## [YOUR OBJECTIVE]
The response should consist of every record, reproduced exactly.

## [AVAILABLE RECORDS]

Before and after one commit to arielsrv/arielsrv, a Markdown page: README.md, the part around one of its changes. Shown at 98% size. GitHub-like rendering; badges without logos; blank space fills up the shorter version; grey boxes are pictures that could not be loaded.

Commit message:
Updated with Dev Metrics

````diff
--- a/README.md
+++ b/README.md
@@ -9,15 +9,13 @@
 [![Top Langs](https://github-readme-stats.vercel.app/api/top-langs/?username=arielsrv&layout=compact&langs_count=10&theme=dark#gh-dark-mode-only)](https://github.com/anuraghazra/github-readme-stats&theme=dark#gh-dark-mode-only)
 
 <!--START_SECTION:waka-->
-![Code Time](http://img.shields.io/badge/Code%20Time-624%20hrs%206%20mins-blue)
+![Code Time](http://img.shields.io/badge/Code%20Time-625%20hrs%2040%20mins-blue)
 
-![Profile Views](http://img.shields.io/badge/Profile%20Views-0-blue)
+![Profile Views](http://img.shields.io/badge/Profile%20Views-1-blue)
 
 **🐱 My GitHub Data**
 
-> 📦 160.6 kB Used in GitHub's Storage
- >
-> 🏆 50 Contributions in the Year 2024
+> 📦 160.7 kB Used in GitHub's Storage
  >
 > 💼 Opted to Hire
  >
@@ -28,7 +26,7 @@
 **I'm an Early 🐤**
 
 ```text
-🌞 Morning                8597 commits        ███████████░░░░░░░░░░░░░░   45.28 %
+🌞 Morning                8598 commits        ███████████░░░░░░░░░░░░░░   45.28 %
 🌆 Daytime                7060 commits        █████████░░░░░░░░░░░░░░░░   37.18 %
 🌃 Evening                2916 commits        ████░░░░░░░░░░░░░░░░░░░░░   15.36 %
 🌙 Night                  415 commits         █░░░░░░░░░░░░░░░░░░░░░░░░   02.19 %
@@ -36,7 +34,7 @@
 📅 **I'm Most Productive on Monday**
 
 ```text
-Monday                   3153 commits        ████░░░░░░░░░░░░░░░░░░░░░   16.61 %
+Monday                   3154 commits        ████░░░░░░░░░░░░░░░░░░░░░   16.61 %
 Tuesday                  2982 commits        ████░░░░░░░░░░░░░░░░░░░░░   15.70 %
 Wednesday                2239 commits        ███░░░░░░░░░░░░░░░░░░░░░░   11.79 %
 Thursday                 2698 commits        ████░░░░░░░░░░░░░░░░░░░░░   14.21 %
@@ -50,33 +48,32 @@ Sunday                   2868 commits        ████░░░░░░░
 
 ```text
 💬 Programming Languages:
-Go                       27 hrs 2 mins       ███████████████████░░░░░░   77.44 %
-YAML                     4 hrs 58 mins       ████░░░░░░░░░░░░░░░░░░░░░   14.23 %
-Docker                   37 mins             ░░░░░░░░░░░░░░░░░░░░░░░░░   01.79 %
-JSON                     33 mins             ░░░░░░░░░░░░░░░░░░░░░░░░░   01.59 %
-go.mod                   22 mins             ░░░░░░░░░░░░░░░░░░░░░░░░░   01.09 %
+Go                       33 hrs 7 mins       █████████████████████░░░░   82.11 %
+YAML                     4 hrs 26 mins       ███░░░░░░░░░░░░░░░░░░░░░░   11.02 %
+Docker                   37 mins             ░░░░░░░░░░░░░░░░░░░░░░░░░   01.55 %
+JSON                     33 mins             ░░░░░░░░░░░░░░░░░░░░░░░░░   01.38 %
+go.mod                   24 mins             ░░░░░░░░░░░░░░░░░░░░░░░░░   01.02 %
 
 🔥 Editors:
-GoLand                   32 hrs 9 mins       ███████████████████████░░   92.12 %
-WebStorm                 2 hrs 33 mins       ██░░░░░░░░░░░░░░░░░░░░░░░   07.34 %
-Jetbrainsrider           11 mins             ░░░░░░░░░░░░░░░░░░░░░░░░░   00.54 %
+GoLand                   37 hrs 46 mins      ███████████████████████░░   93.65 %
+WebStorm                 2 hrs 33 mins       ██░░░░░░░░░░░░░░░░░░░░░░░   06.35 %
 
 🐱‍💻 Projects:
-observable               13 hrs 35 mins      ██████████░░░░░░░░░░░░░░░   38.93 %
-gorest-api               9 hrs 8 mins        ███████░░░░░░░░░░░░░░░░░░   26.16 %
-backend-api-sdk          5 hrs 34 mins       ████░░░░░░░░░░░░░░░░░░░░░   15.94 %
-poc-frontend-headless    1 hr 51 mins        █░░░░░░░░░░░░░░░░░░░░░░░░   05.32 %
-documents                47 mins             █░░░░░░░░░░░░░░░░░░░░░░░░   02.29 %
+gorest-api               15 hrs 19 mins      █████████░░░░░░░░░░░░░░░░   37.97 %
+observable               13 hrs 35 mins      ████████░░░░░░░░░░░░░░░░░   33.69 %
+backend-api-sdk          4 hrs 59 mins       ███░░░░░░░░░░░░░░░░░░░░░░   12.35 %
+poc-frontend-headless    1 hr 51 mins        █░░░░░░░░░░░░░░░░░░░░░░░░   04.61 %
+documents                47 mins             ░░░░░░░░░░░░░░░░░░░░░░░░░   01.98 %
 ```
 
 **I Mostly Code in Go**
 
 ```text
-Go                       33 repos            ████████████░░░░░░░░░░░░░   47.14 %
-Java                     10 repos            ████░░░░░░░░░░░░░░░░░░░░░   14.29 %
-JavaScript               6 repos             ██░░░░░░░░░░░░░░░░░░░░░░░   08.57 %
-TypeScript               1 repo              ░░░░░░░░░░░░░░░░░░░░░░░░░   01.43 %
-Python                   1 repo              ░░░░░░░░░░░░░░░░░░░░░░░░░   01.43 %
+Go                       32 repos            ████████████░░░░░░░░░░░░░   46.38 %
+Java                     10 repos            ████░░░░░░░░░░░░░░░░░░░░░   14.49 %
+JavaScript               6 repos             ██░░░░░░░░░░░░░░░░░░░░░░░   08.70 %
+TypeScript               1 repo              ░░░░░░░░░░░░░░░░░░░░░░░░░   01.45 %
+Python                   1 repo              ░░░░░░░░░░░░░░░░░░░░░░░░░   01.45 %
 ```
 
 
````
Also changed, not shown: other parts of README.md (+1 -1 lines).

## [TASK RESPONSE]
Before and after one commit to arielsrv/arielsrv, a Markdown page: README.md, the part around one of its changes. Shown at 98% size. GitHub-like rendering; badges without logos; blank space fills up the shorter version; grey boxes are pictures that could not be loaded.

Commit message:
Updated with Dev Metrics

````diff
--- a/README.md
+++ b/README.md
@@ -9,15 +9,13 @@
 [![Top Langs](https://github-readme-stats.vercel.app/api/top-langs/?username=arielsrv&layout=compact&langs_count=10&theme=dark#gh-dark-mode-only)](https://github.com/anuraghazra/github-readme-stats&theme=dark#gh-dark-mode-only)
 
 <!--START_SECTION:waka-->
-![Code Time](http://img.shields.io/badge/Code%20Time-624%20hrs%206%20mins-blue)
+![Code Time](http://img.shields.io/badge/Code%20Time-625%20hrs%2040%20mins-blue)
 
-![Profile Views](http://img.shields.io/badge/Profile%20Views-0-blue)
+![Profile Views](http://img.shields.io/badge/Profile%20Views-1-blue)
 
 **🐱 My GitHub Data**
 
-> 📦 160.6 kB Used in GitHub's Storage
- >
-> 🏆 50 Contributions in the Year 2024
+> 📦 160.7 kB Used in GitHub's Storage
  >
 > 💼 Opted to Hire
  >
@@ -28,7 +26,7 @@
 **I'm an Early 🐤**
 
 ```text
-🌞 Morning                8597 commits        ███████████░░░░░░░░░░░░░░   45.28 %
+🌞 Morning                8598 commits        ███████████░░░░░░░░░░░░░░   45.28 %
 🌆 Daytime                7060 commits        █████████░░░░░░░░░░░░░░░░   37.18 %
 🌃 Evening                2916 commits        ████░░░░░░░░░░░░░░░░░░░░░   15.36 %
 🌙 Night                  415 commits         █░░░░░░░░░░░░░░░░░░░░░░░░   02.19 %
@@ -36,7 +34,7 @@
 📅 **I'm Most Productive on Monday**
 
 ```text
-Monday                   3153 commits        ████░░░░░░░░░░░░░░░░░░░░░   16.61 %
+Monday                   3154 commits        ████░░░░░░░░░░░░░░░░░░░░░   16.61 %
 Tuesday                  2982 commits        ████░░░░░░░░░░░░░░░░░░░░░   15.70 %
 Wednesday                2239 commits        ███░░░░░░░░░░░░░░░░░░░░░░   11.79 %
 Thursday                 2698 commits        ████░░░░░░░░░░░░░░░░░░░░░   14.21 %
@@ -50,33 +48,32 @@ Sunday                   2868 commits        ████░░░░░░░
 
 ```text
 💬 Programming Languages:
-Go                       27 hrs 2 mins       ███████████████████░░░░░░   77.44 %
-YAML                     4 hrs 58 mins       ████░░░░░░░░░░░░░░░░░░░░░   14.23 %
-Docker                   37 mins             ░░░░░░░░░░░░░░░░░░░░░░░░░   01.79 %
-JSON                     33 mins             ░░░░░░░░░░░░░░░░░░░░░░░░░   01.59 %
-go.mod                   22 mins             ░░░░░░░░░░░░░░░░░░░░░░░░░   01.09 %
+Go                       33 hrs 7 mins       █████████████████████░░░░   82.11 %
+YAML                     4 hrs 26 mins       ███░░░░░░░░░░░░░░░░░░░░░░   11.02 %
+Docker                   37 mins             ░░░░░░░░░░░░░░░░░░░░░░░░░   01.55 %
+JSON                     33 mins             ░░░░░░░░░░░░░░░░░░░░░░░░░   01.38 %
+go.mod                   24 mins             ░░░░░░░░░░░░░░░░░░░░░░░░░   01.02 %
 
 🔥 Editors:
-GoLand                   32 hrs 9 mins       ███████████████████████░░   92.12 %
-WebStorm                 2 hrs 33 mins       ██░░░░░░░░░░░░░░░░░░░░░░░   07.34 %
-Jetbrainsrider           11 mins             ░░░░░░░░░░░░░░░░░░░░░░░░░   00.54 %
+GoLand                   37 hrs 46 mins      ███████████████████████░░   93.65 %
+WebStorm                 2 hrs 33 mins       ██░░░░░░░░░░░░░░░░░░░░░░░   06.35 %
 
 🐱‍💻 Projects:
-observable               13 hrs 35 mins      ██████████░░░░░░░░░░░░░░░   38.93 %
-gorest-api               9 hrs 8 mins        ███████░░░░░░░░░░░░░░░░░░   26.16 %
-backend-api-sdk          5 hrs 34 mins       ████░░░░░░░░░░░░░░░░░░░░░   15.94 %
-poc-frontend-headless    1 hr 51 mins        █░░░░░░░░░░░░░░░░░░░░░░░░   05.32 %
-documents                47 mins             █░░░░░░░░░░░░░░░░░░░░░░░░   02.29 %
+gorest-api               15 hrs 19 mins      █████████░░░░░░░░░░░░░░░░   37.97 %
+observable               13 hrs 35 mins      ████████░░░░░░░░░░░░░░░░░   33.69 %
+backend-api-sdk          4 hrs 59 mins       ███░░░░░░░░░░░░░░░░░░░░░░   12.35 %
+poc-frontend-headless    1 hr 51 mins        █░░░░░░░░░░░░░░░░░░░░░░░░   04.61 %
+documents                47 mins             ░░░░░░░░░░░░░░░░░░░░░░░░░   01.98 %
 ```
 
 **I Mostly Code in Go**
 
 ```text
-Go                       33 repos            ████████████░░░░░░░░░░░░░   47.14 %
-Java                     10 repos            ████░░░░░░░░░░░░░░░░░░░░░   14.29 %
-JavaScript               6 repos             ██░░░░░░░░░░░░░░░░░░░░░░░   08.57 %
-TypeScript               1 repo              ░░░░░░░░░░░░░░░░░░░░░░░░░   01.43 %
-Python                   1 repo              ░░░░░░░░░░░░░░░░░░░░░░░░░   01.43 %
+Go                       32 repos            ████████████░░░░░░░░░░░░░   46.38 %
+Java                     10 repos            ████░░░░░░░░░░░░░░░░░░░░░   14.49 %
+JavaScript               6 repos             ██░░░░░░░░░░░░░░░░░░░░░░░   08.70 %
+TypeScript               1 repo              ░░░░░░░░░░░░░░░░░░░░░░░░░   01.45 %
+Python                   1 repo              ░░░░░░░░░░░░░░░░░░░░░░░░░   01.45 %
 ```
 
 
````
Also changed, not shown: other parts of README.md (+1 -1 lines).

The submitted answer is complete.